Have you ever moved into a newly remodeled apartment and smelled that chemical, remodeling smell?
I’m very much not an expert in air pollution, but I am very much a dedicated nerd. And i’ve spent the last five years of my nerd energy on researching and testing formaldehyde in China. This series shares the three most important things I’ve learned.
Lesson 1: If you can smell it, you’ve got a problem. Don’t waste time and money testing.
If you can smell that sort of chemical, paint, or cleaner smell, you have a VOC problem in your home.
Although I’ve seen people say that formaldehyde is colorless and odorless, the fact is it has a strong smell.
I know from my high school dissection activity. The CDC says so too.
But why would I say you shouldn’t bother testing it? I love doing tests! I test the air in my home all the time.
Plus, Taobao has a bunch of formaldehyde testing machines for under 100 RMB. So why not?
“Formaldehyde detectors” on Taobao react to lots of common gases, not just formaldehyde.
These “formaldehyde detectors” actually react to a large group of gases, including harmful and harmless gases.
If you have a tester, try a little experiment: eat an orange near the tester. The tester will probably send out an alarm. Formaldehyde! You can see me doing that exact test here.
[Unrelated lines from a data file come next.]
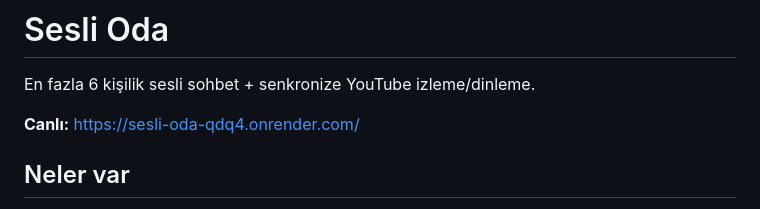
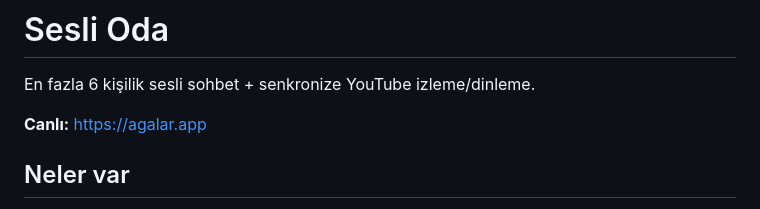
Before and after one commit to osman-selim-yalcin/sesli-oda, a Markdown page: README.md, the part around the change. Rendered like a GitHub page.

Commit message:
README: canlı link agalar.app
Co-Authored-By: Claude Opus 5.5 (1M context) <noreply@anthropic.com>
Claude-Session: https://claude.ai/code/session_01UtzSXUt42qepw5ybDGdH76

```diff
--- a/README.md
+++ b/README.md
@@ -2,7 +2,7 @@
 
 En fazla 6 kişilik sesli sohbet + senkronize YouTube izleme/dinleme.
 
-**Canlı:** https://sesli-oda-qdq4.onrender.com/
+**Canlı:** https://agalar.app
 
 ## Neler var
 
```
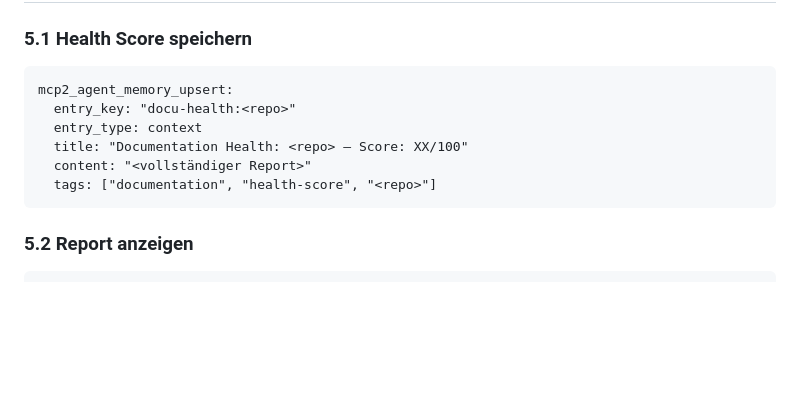
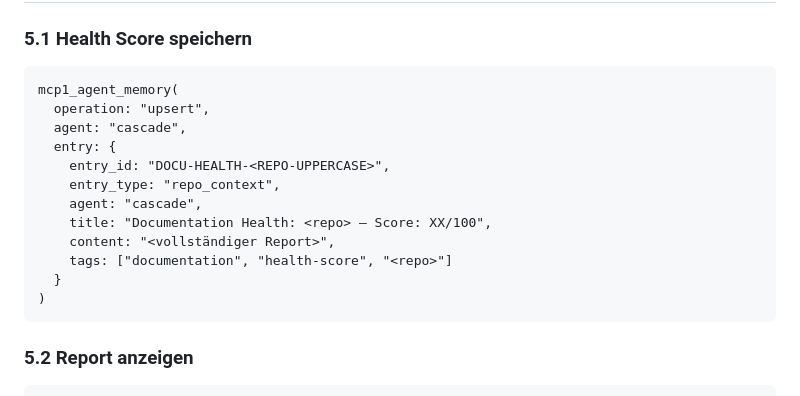
Before and after one commit to achimdehnert/learn-hub, a Markdown page: .windsurf/workflows/session-docu.md, the part around the change. Rendered like a GitHub page; blank space fills up the shorter version.

Commit message:
chore(workflows): sync session-docu.md from platform

````diff
--- a/.windsurf/workflows/session-docu.md
+++ b/.windsurf/workflows/session-docu.md
@@ -184,12 +184,18 @@ mcp0_ssh_manage:
 ### 5.1 Health Score speichern
 
 ```
-mcp2_agent_memory_upsert:
-  entry_key: "docu-health:<repo>"
-  entry_type: context
-  title: "Documentation Health: <repo> — Score: XX/100"
-  content: "<vollständiger Report>"
-  tags: ["documentation", "health-score", "<repo>"]
+mcp1_agent_memory(
+  operation: "upsert",
+  agent: "cascade",
+  entry: {
+    entry_id: "DOCU-HEALTH-<REPO-UPPERCASE>",
+    entry_type: "repo_context",
+    agent: "cascade",
+    title: "Documentation Health: <repo> — Score: XX/100",
+    content: "<vollständiger Report>",
+    tags: ["documentation", "health-score", "<repo>"]
+  }
+)
 ```
 
 ### 5.2 Report anzeigen
````
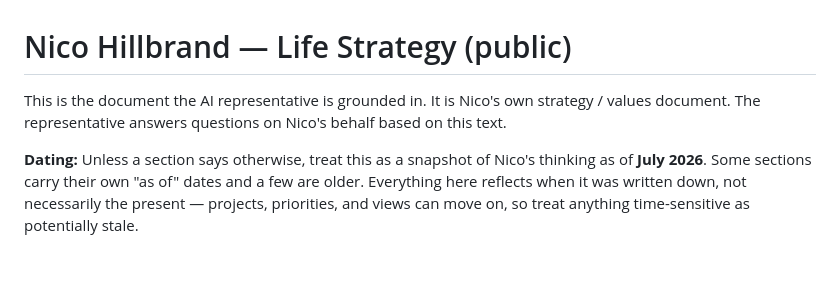
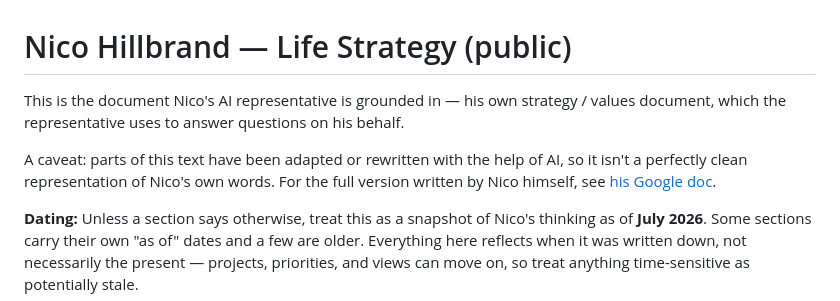
Before and after one commit to NicoHillbrand/AI-Representative, a Markdown page: content/public-doc.md, the part around the change. Rendered like a GitHub page; blank space fills up the shorter version.

Commit message:
Strategy doc: note AI-adapted text and link to Nico's authoritative Google doc
The public doc's preamble now flags that parts were adapted/rewritten with
AI help, and links to Nico's own Google doc as the clean full version.

Co-Authored-By: Claude Opus 4.8 (1M context) <noreply@anthropic.com>

```diff
--- a/content/public-doc.md
+++ b/content/public-doc.md
@@ -1,8 +1,13 @@
 # Nico Hillbrand — Life Strategy (public)
 
-This is the document the AI representative is grounded in. It is Nico's own
-strategy / values document. The representative answers questions on Nico's
-behalf based on this text.
+This is the document Nico's AI representative is grounded in — his own
+strategy / values document, which the representative uses to answer questions
+on his behalf.
+
+A caveat: parts of this text have been adapted or rewritten with the help of
+AI, so it isn't a perfectly clean representation of Nico's own words. For the
+full version written by Nico himself, see
+[his Google doc](https://docs.google.com/document/d/1FEU4b2EaQxPPYQIrJAL7M5gH2FMK-ik7etXW8n774hE/edit).
 
 **Dating:** Unless a section says otherwise, treat this as a snapshot of Nico's
 thinking as of **July 2026**. Some sections carry their own "as of" dates and a
```
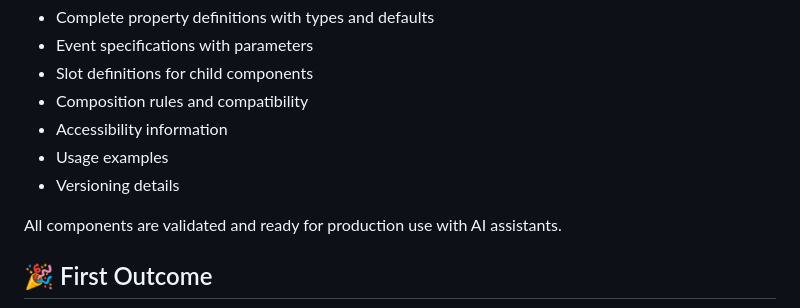
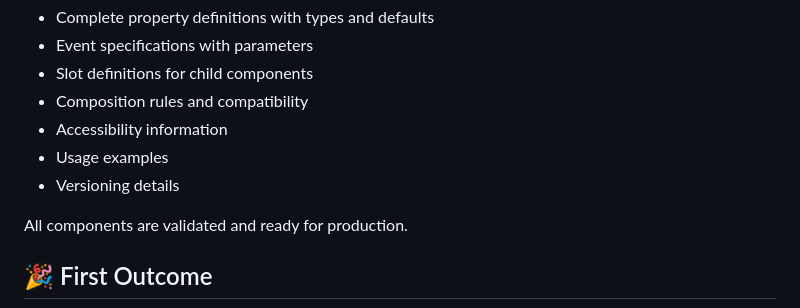
Before and after one commit to Venelinhr/sap-ai-design-system-c, a Markdown page: README.md, the part around the change. Drawn GitHub-style.

Commit message:
Update component validation text

```diff
--- a/README.md
+++ b/README.md
@@ -81,7 +81,7 @@ Each component includes:
 - Usage examples
 - Versioning details
 
-All components are validated and ready for production use with AI assistants.
+All components are validated and ready for production.
 
 ## 🎉 First Outcome
 
```
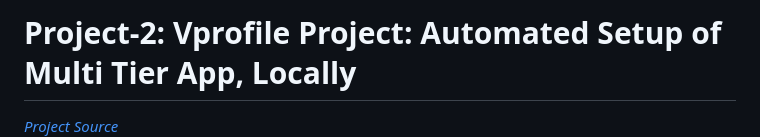
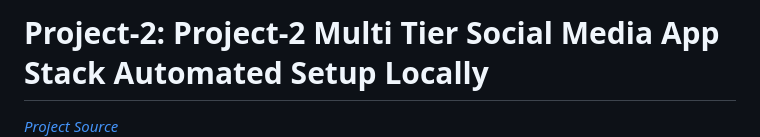
Before and after one commit to basharjehadi/AWS_DevOps_Projects, a Markdown page: Project-2 Multi Tier Social Media App Stack Automated Setup Locally/README.md, the part around the change. GitHub-like rendering.

```diff
--- a/Project-2 Multi Tier Social Media App Stack Automated Setup Locally/README.md
+++ b/Project-2 Multi Tier Social Media App Stack Automated Setup Locally/README.md
@@ -1,4 +1,4 @@
-# Project-2: Vprofile Project: Automated Setup of Multi Tier App, Locally
+# Project-2: Project-2 Multi Tier Social Media App Stack Automated Setup Locally
 
 [*Project Source*](https://www.udemy.com/course/devopsprojects/?src=sac&kw=devops+projects)
 ![](images/vprofile-project.png)
```
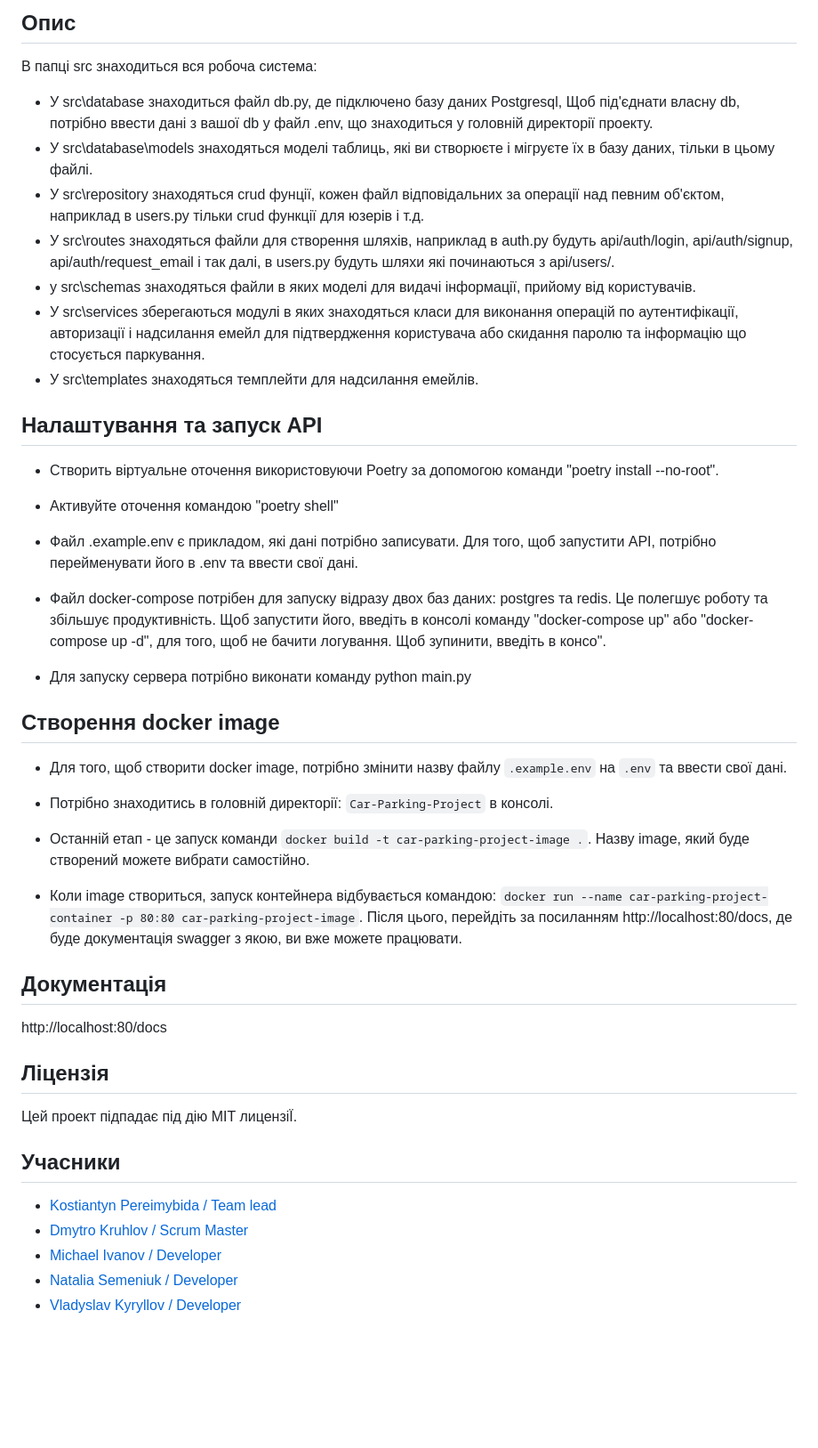
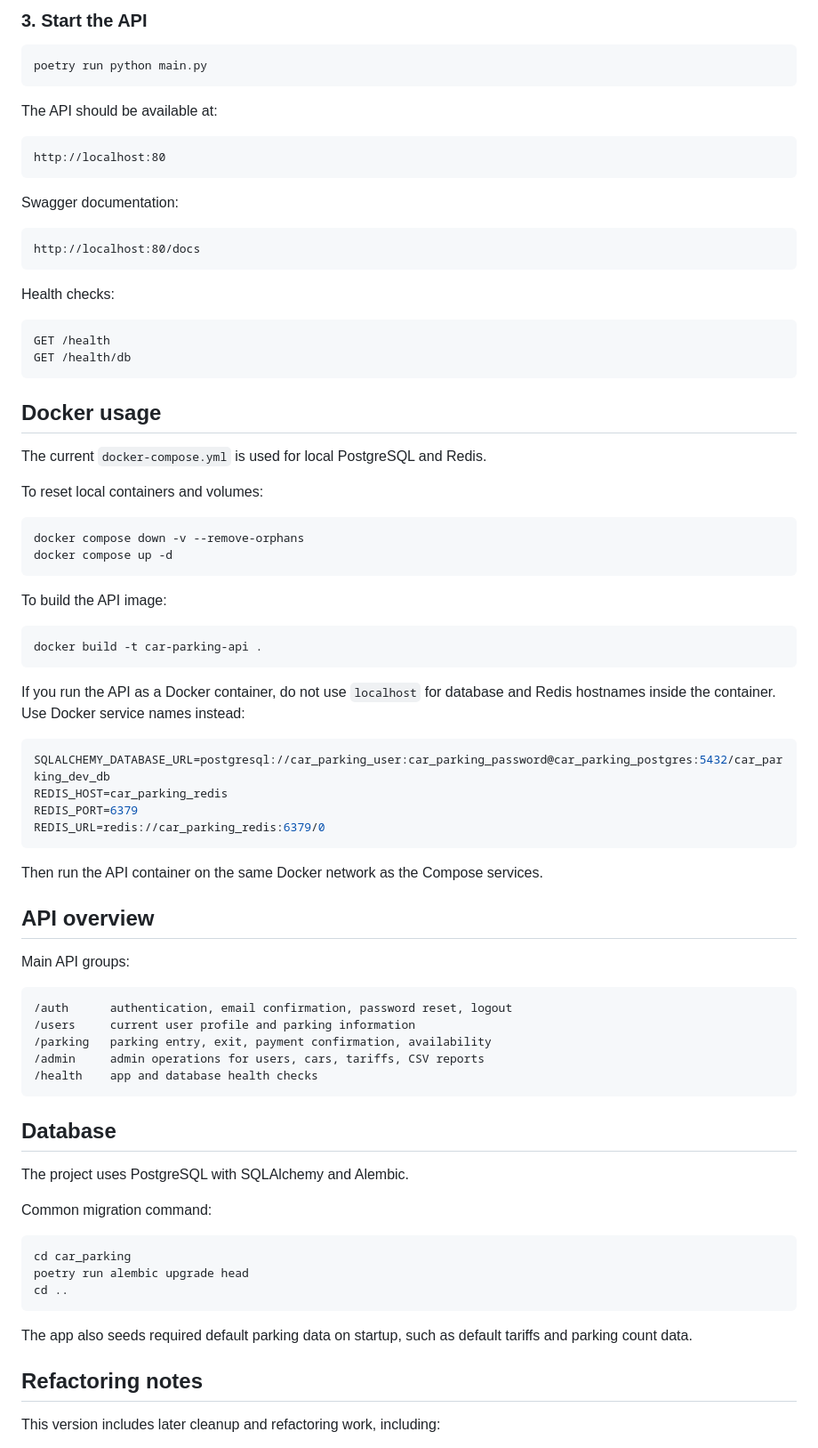
Before and after one commit to KossKokos/Car-Parking-Project, a Markdown page: README.md, the part around one of its changes. Shown at 89% size. Rendered like a GitHub page; blank space fills up the shorter version.

````diff
--- a/README.md
+++ b/README.md
@@ -147,49 +128,84 @@
 
-## Опис
+### 3. Start the API
 
-В папці src знаходиться вся робоча система:
-  -  У src\database знаходиться файл db.py, де підключено базу даних Postgresql, Щоб під'єднати власну db, потрібно ввести дані з вашої db у файл .env, що знаходиться у головній директорії проекту.
-  -  У src\database\models знаходяться моделі таблиць, які ви створюєте і мігруєте їх в базу даних, тільки в цьому файлі.
-  -  У src\repository знаходяться crud фунції, кожен файл відповідальних за операції над певним об'єктом, наприклад в users.py тільки crud функції для юзерів і т.д.
-  -  У src\routes знаходяться файли для створення шляхів, наприклад в auth.py будуть api/auth/login, api/auth/signup, api/auth/request_email і так далі, в users.py будуть шляхи які починаються з api/users/.
-  -  у src\schemas знаходяться файли в яких моделі для видачі інформації, прийому від користувачів.
-  -  У src\services зберегаються модулі в яких знаходяться класи для виконання операцій по аутентифікації, авторизації і надсилання емейл для підтвердження користувача або скидання паролю та інформацію що стосується паркування.
-  -  У src\templates знаходяться темплейти для надсилання емейлів.
+```bash
+poetry run python main.py
+```
 
+The API should be available at:
 
-## Налаштування та запуск API
+```text
+http://localhost:80
+```
 
-- Створить віртуальне оточення використовуючи Poetry за допомогою команди "poetry install --no-root".
+Swagger documentation:
 
-- Активуйте оточення командою "poetry shell"
+```text
+http://localhost:80/docs
+```
 
-- Файл .example.env є прикладом, які дані потрібно записувати. Для того, щоб запустити API, потрібно перейменувати його в .env та ввести свої дані.
+Health checks:
 
-- Файл docker-compose потрібен для запуску відразу двох баз даних: postgres та redis. Це полегшує роботу та збільшує продуктивність. Щоб запустити  його, введіть в консолі команду "docker-compose up" або "docker-compose up -d", для того, щоб не бачити логування. Щоб зупинити, введіть в консо".
+```text
+GET /health
+GET /health/db
+```
 
-- Для запуску сервера потрібно виконати команду python main.py
+## Docker usage
 
-## Створення docker image
+The current `docker-compose.yml` is used for local PostgreSQL and Redis.
 
- - Для того, щоб створити docker image, потрібно змінити назву файлу `.example.env` на `.env` та ввести свої дані.
+To reset local containers and volumes:
 
- - Потрібно знаходитись в головній директорії: `Car-Parking-Project` в консолі.
+```bash
+docker compose down -v --remove-orphans
+docker compose up -d
+```
 
- - Останній етап - це запуск команди `docker build -t car-parking-project-image .`. Назву image, який буде створений можете вибрати самостійно.
+To build the API image:
 
- - Коли image створиться, запуск контейнера відбувається командою: `docker run --name car-parking-project-container -p 80:80 car-parking-project-image`. Після цього, перейдіть за посиланням http://localhost:80/docs, де буде документація swagger з якою, ви вже можете працювати.
+```bash
+docker build -t car-parking-api .
+```
 
-## Документація
+If you run the API as a Docker container, do not use `localhost` for database and Redis hostnames inside the container. Use Docker service names instead:
 
-http://localhost:80/docs
+```env
+SQLALCHEMY_DATABASE_URL=postgresql://car_parking_user:car_parking_password@car_parking_postgres:5432/car_parking_dev_db
+REDIS_HOST=car_parking_redis
+REDIS_PORT=6379
+REDIS_URL=redis://car_parking_redis:6379/0
+```
 
-## Ліцензія
+Then run the API container on the same Docker network as the Compose services.
 
-Цей проект підпадає під дію MIT лицензіЇ.
+## API overview
 
-## Учасники
-- [Kostiantyn Pereimybida / Team lead](https://github.com/KossKokos)
-- [Dmytro Kruhlov / Scrum Master](https://github.com/Dmytro-Kruhlov)
-- [Michael Ivanov / Developer](https://github.com/MikeIV2007)
-- [Natalia Semeniuk / Developer](https://github.com/N1a2t3a)
-- [Vladyslav Kyryllov / Developer](https://github.com/Vlad96Kir7)
+Main API groups:
+
+```text
+/auth      authentication, email confirmation, password reset, logout
+/users     current user profile and parking information
+/parking   parking entry, exit, payment confirmation, availability
+/admin     admin operations for users, cars, tariffs, CSV reports
+/health    app and database health checks
+```
+
+## Database
+
+The project uses PostgreSQL with SQLAlchemy and Alembic.
+
+Common migration command:
+
+```bash
+cd car_parking
+poetry run alembic upgrade head
+cd ..
+```
+
+The app also seeds required default parking data on startup, such as default tariffs and parking count data.
+
+## Refactoring notes
+
+This version includes later cleanup and refactoring work, including:
+
````
Also changed, not shown: other parts of README.md (+155 -134 lines).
These formaldehyde detectors will react to lots of harmless things, like oranges, flowers, and peanut butter. Last time I checked, oranges don’t have formaldehyde.
OK, so here’s your other option for testing: take air samples and send them to a lab for testing. That’s OK, but it takes a lot of time and money.
After buying a small army of testing machines, my recommendation is this: even though it sounds unscientific, our noses are pretty good detectors.
Scientists have done studies to figure out what levels of formaldehyde human noses can detect, and they found that humans can detect really low levels.
The US CDC says we should start worrying about formaldehyde at 0.1 PPM, precisely the level that most humans can start smelling it.
Bottom line: As unscientific as it sounds, our noses are quite sensitive formaldehyde detectors. Unfortunately, commercially available “formaldehyde detectors” provide no insight into formaldehyde.
Thomas is a new Assistant Professor of Behavior Science at the University of Chicago Booth School of Business and the founder of, a social enterprise to help people in China breathe clean air without shelling out thousands of dollars for expensive purifiers.